DevOps Within

Stories from a man against the machines.

Serialising objects in Golang: JSON

How good is knowledge if you can't share it?

Previously, I have shown how to visualise the data gathered by the crawler part of i-must-go. To pass the data to the graphing library - sigma.js in this case, it has to be stored in a text file, which then is used to recreate the object. The process of translating the object to a format that can be stored more easily is called serialising or marshalling the object.

Out of many different available formats, JSON (JavaScript Object Notation) happens to be the most common nowadays, being used very often to transport data to and from RESTful APIs. Its clear structure and readability has made it one of the people's favourites. Of course, golang has its library for dealing with this, and I'm going to show you how I use it.

Code revision at the time of writing: 60a319a21, still.

JSON, the Red Ranger

Golang's library for JSON is, unexpectedly, named json. JavaScript Object Notation format consists of two basic data structures (objects and arrays) and 7 values (string, number, true, false, null, object and array).

Intuitively, one can understand that golang structs would map to objects and slices would map to arrays. Additionally, maps in the form of map[string]T where T is a serializable type, can also be mapped to JSON objects. Obviously, string, bool and "number-like" types work just fine.


In my case, I have settled on using types defined especially for representing specific elements of a graph as follows:

// {"id": "", "label": ""}
type JsonNode struct {
    Id    string `json:"id"`    // The last part is called a tag
    Label string `json:"label"`

// {"id": "", "source": "", "target": ""}
type JsonEdge struct {
    Id     string `json:"id"`
    Source string `json:"source"`
    Target string `json:"target"`

// {nodes: [{"id": "", "label": ""}, ...], 
//  edges: [{"id": "", "source": "", "target": ""}, ...]
// }
type JsonOutput struct {
    Nodes []JsonNode `json:"nodes"`
    Edges []JsonEdge `json:"edges"`

Important thing about storing objects: Only exported fields are serialised, and json fields' names are by default the same as the names in the struct. That means that all serialised fields spelled with a capital letter by default due to golang's exporting rules.

This behaviour is fine for most of the use cases, but can also be customised using tags. They allow you to define additional json-specific information, such as how to map struct's field to a JSON field. If the field's name is specified as "-", it will always be skipped in the marshalled form.

I have created a function for converting the NetworkGraph structure to a byte array containing the JSON-encoded data. It drops some of the data because all I want to achieve is to define nodes and edges for the graphing library.

func Jsonify(ng *NetworkGraph) []byte {
    var out_nodes []JsonNode
    var out_edges []JsonEdge

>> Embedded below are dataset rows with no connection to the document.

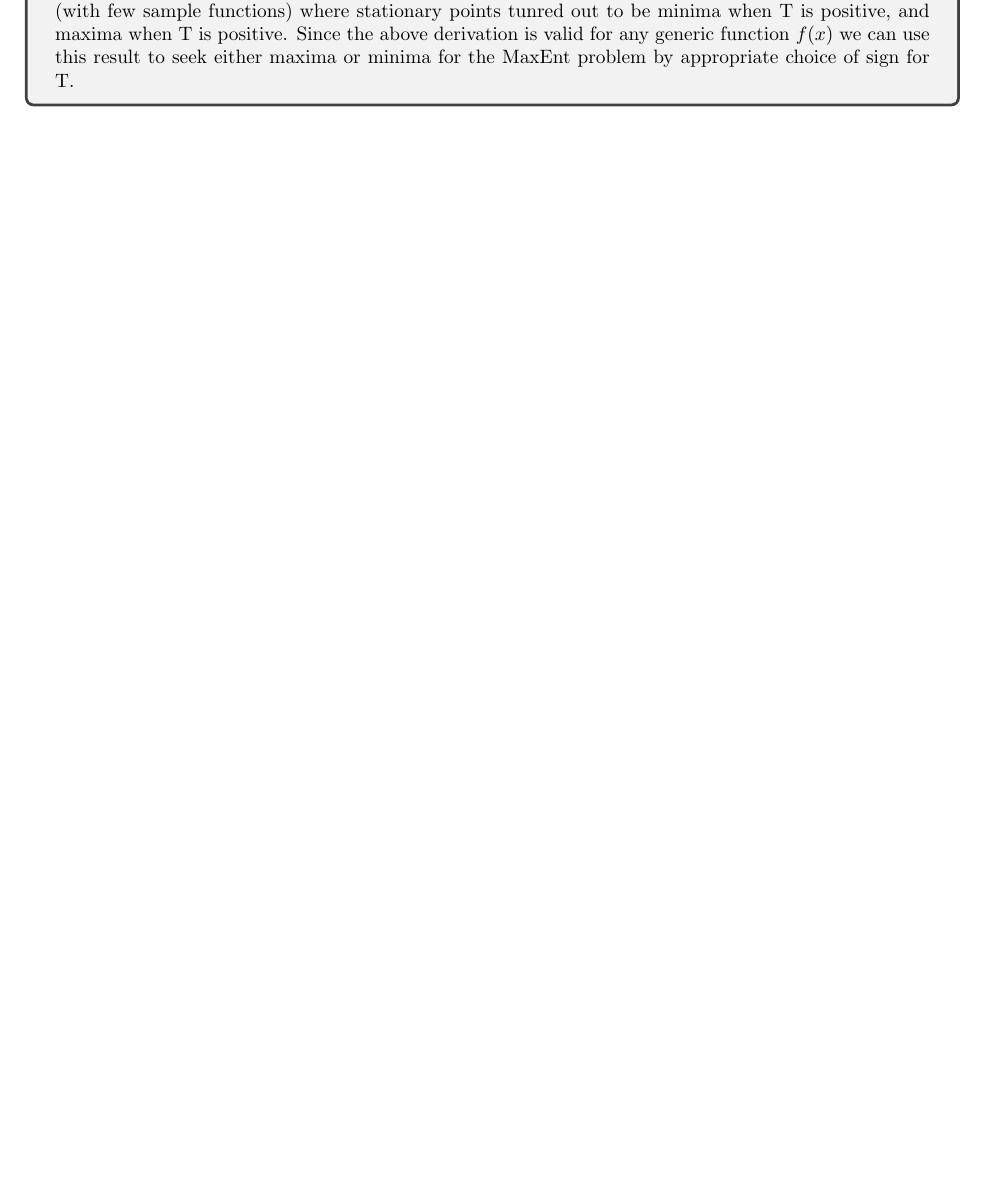
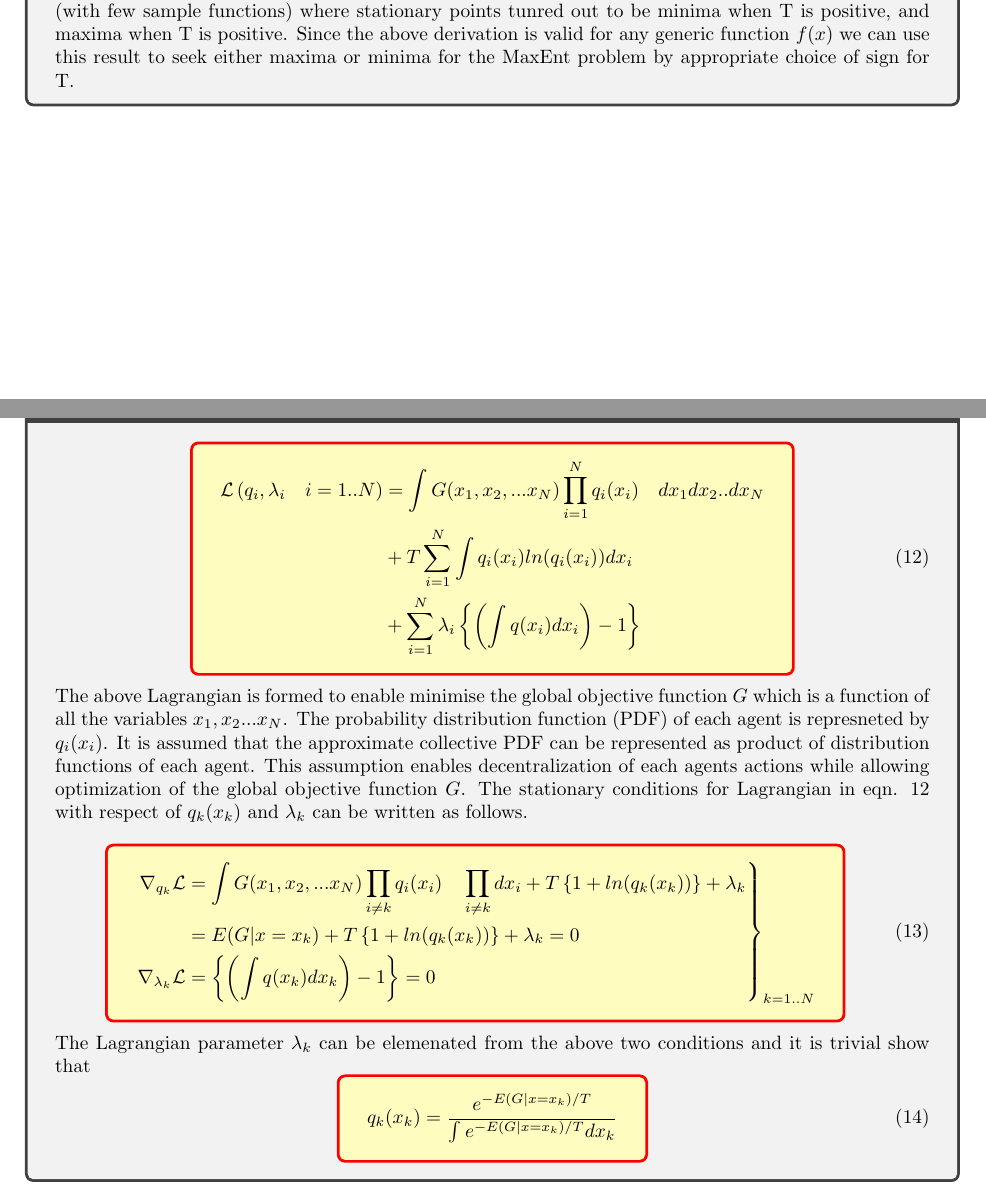
Before and after one commit to ravi6/MaxEnt, a LaTeX document (maxent.tex): part of page 5 of 5 before the commit and two parts of pages 5 and 6 of 6 after it, the two joined at a grey line, cut so that both start at the same text, the shorter picture padded with empty space. Compiled offline with pdfLaTeX.

Commit message:
DMTS section started

```diff
--- a/maxent.tex
+++ b/maxent.tex
@@ -366,8 +365,42 @@ Referring back to our original Lagrangian in equation 1 the second variation can
 \end{tcolorbox}
 
 
+\begin{tcolorbox}[fonttitle=\sffamily\bfseries\large,
+    title={Distributed MonteCarlo Tree Search Algorithm} ]
+\begin{empheq}[box=\tcbhighmath]{equation}
+  \begin{split}
+      \mathcal{L}\lb q_i, \lambda_i \quad  i=1..N\rb & =
+           \int G(x_1, x_2, ... x_N) \prod_{i=1}^{N} q_i(x_i) \quad dx_1 dx_2 .. dx_N
+          \\ & + T \sum_{i=1}^{N} \int q_i(x_i) ln(q_i(x_i)) dx_i
+          \\ & + \sum_{i=1}^{N}\lambda_i \lcb \lb \int q(x_i) dx_i \rb - 1  \rcb
+  \end{split}
+\end{empheq}
 
+The above Lagrangian is formed to enable minimise the global objective function $G$ which is a function of all the
+variables $x_1, x_2 ... x_N$. The probability distribution function (PDF) of each agent is represneted by $q_i(x_i)$.
+It is assumed that the approximate collective PDF can be represented as product of distribution functions of each agent. This
+assumption enables decentralization of each agents actions while allowing optimization of the global objective function $G$.
+    The stationary conditions for  Lagrangian in eqn. 12 with respect of $q_k(x_k)$ and $\lambda_k$ can be written as follows.
 
-
-
+\begin{empheq}[box=\tcbhighmath]{equation}
+  \begin{rcases}
+  \begin{split}
+      \nabla_{q_k}\mathcal{L} &=
+        \int G(x_1, x_2, ... x_N) \prod_{i \ne k} q_i(x_i) \quad \prod_{i \ne k} dx_i
+           + T \lcb  1 +  ln(q_k(x_k)) \rcb
+           + \lambda_k  \\
+        & =  E(G|x=x_k)
+           + T \lcb  1 +  ln(q_k(x_k)) \rcb
+           + \lambda_k  = 0 \\
+      \nabla_{\lambda_k}\mathcal{L} &=
+            \lcb \lb \int q(x_k) dx_k \rb - 1  \rcb = 0
+  \end{split}
+  \end{rcases} _{k=1..N}
+\end{empheq}
+The Lagrangian parameter $\lambda_k$ can be elemenated from the above two conditions
+and it is trivial show that
+\begin{empheq}[box=\tcbhighmath]{equation}
+    q_k(x_k) = \frac{e^{-E(G|x=x_k)/T}}{\int e^{-E(G|x=x_k)/T} dx_k}
+\end{empheq}
+\end{tcolorbox}
 \end{document}
```
Also changed, not shown: maxent.pdf, maxent.tex (7 more changed lines), 2 other files.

    for _, node := range ng.GetNodes() {
        out_nodes = append(out_nodes, JsonNode{
            Id:    string(node.GetIP()),
            Label: string(node.GetIP()),

    for index, edge := range ng.GetEdges() {
        out_edges = append(out_edges, JsonEdge{
            Id:     strconv.Itoa(index),
            Source: string(edge.LocalAddress),
            Target: string(edge.RemoteAddress),

    output := JsonOutput{out_nodes, out_edges}

    b, _ := json.MarshalIndent(output, "", "  ")
    return b


For the sake of completeness, here's how to read the data out of a byte array and into the object. Unmarshal function is used for unmarshalling the JSON. It accepts two arguments: a byte array and an output variable implementing null interface interface{}.

In my case, unmarshalling would have to look like this:

var data JsonOutput

// variable myJSON contains the output of Jsonify() function above.
err := json.Unmarshal(myJSON, &data)

// variable data contains the data from myJSON now!

As of now, I'm not even using JSON unmarshalling in the application since there is no use for it. This might be useful once I want to persist the structure of the network between re-runs.

But wait, there's more!

This post covers only the basic usage that I have needed to get my work going. If you want some more information, I highly recommend an article on golang blog called JSON and Go.

Stay tuned for the next posts!